When a tree falls in the forest, and no one is around to hear it… does it make a sound?
I don’t know for sure, but I’m guessing it doesn’t. It takes eardrums to convert vibration into sound.
But what I do know for sure is this; the falling of Horton Hargrove a few weeks ago definitely made a sound that reverberated throughout the EE community.
I’m sure most of you know that Horton passed away on December 9th.
Horton and Linda Hargrove were the first consultants in New York. Not only did they open the New York market, they built a strong organization and EE presence there.
Maybe a writer who has a gift for words could fully convey who Horton was and what he was like.
But it’s hard for me. In my humble opinion, you had to actually know Horton to understand his significance as a human being and fellow traveler through the journey of life.
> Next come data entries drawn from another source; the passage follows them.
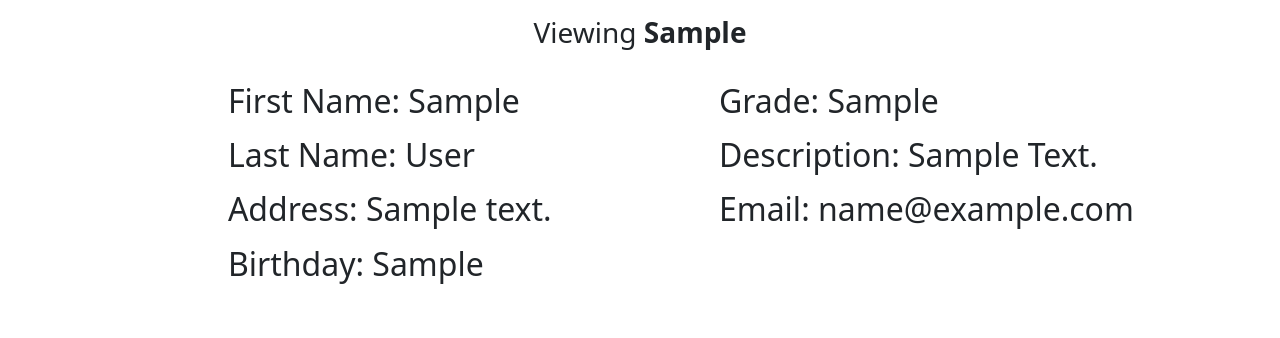
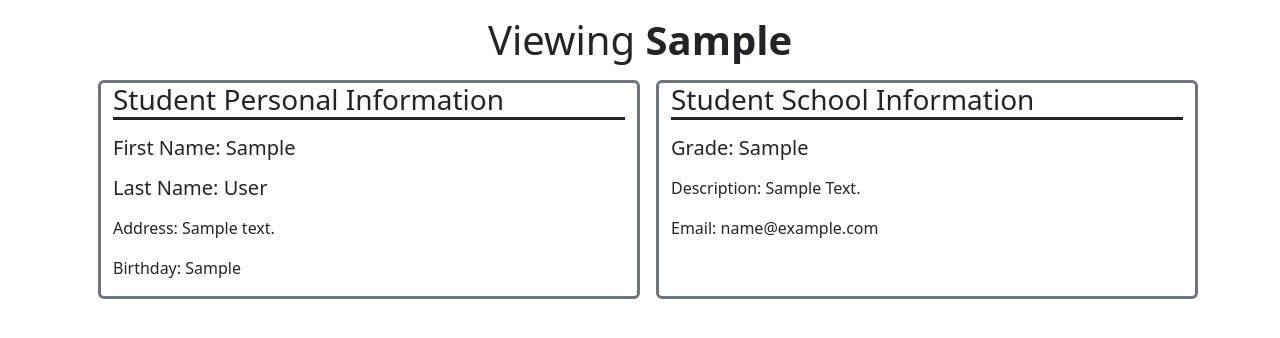
Before and after one commit to alexis0501/Python-Project, a Flask app: page /student/1 in a window 1280 px wide. Shown: the part 64-402 px from the top of the page. Run offline with Flask 2, Linux system fonts and the light colour scheme; the visitor is signed in with stand-in values (Sample User, id 1); tables that the repository leaves empty or names only in its code hold one stand-in row (values such as "Sample post").

Commit message:
Finished studentShow page

```diff
--- a/flask_app/static/css/studentShow.css
+++ b/flask_app/static/css/studentShow.css
@@ -1,3 +1,3 @@
 .margin-left{
-    margin-left: 12% !important;
+    margin-left: 5% !important;
 }
--- a/flask_app/templates/studentShow.html
+++ b/flask_app/templates/studentShow.html
@@ -32,19 +32,21 @@
             </a>
     </nav>
 
-    <h3 class="text-center mt-3">Viewing <b class="text-upper">{{student.student_first_name}}</b> </h3>
+    <h1 class="text-center mt-3">Viewing <b class="text-upper">{{student.student_first_name}}</b> </h1>
 
     <div class="container d-flex text-start mt-3">
-        <div class="container margin-left">
-            <h2 class="mt-3">First Name: <span class="text-upper">{{student.student_first_name}}</span></h2>
-            <h2 class="mt-3">Last Name: <span class="text-upper">{{student.student_last_name}}</span></h2>
-            <h2 class="mt-3">Address: {{student.address}}</h2>
-            <h2 class="mt-3">Birthday: {{student.birthday}}</h2>
+        <div class="container border border-secondary border-3 rounded ms-3">
+            <h3 class="border-bottom border-dark">Student Personal Information</h3>
+            <h5 class="mt-3">First Name: <span class="text-upper">{{student.student_first_name}}</span></h5>
+            <h5 class="mt-3">Last Name: <span class="text-upper">{{student.student_last_name}}</span></h5>
+            <p class="mt-3">Address: {{student.address}}</p>
+            <p class="mt-3">Birthday: {{student.birthday}}</p>
         </div>
-        <div class="container">
-            <h2 class="mt-3">Grade: {{student.grade}}</h2>
-            <h2 class="mt-3">Description: <span class="text-upper">{{student.description}}</span></h2>
-            <h2 class="mt-3">Email: {{student.email}}</h2>
+        <div class="container border border-secondary border-3 rounded ms-3">
+            <h3 class="border-bottom border-dark">Student School Information</h3>
+            <h5 class="mt-3">Grade: {{student.grade}}</h5>
+            <p class="mt-3">Description: <span class="text-upper">{{student.description}}</span></p>
+            <p class="mt-3">Email: {{student.email}}</p>
         </div>
     </div>
 </body>
```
One always felt good around Horton. He was upbeat. He had a positive spirit. And, he had an infectious laugh.
Even though Horton was older than I was, it always felt like we were the same age. He had a youthful spirit… a youthful energy... and a perspective that was seasoned with wisdom and life experience.
He had a heart for black people and for black culture. Hence his passion for Blanquette De Limoux and what it represented.
He was a leader, but more importantly, he was a unifying leader. One need only look at who resides in the White House to see the difference.
But the attribute that most impressed me is that he was an empowering leader. There wasn’t an ounce of ego, or bossiness, or the controlling nature you see in many leaders. Horton’s leadership captured perfectly the type of leadership described by Lao Tzu, the ancient Chinese philosopher.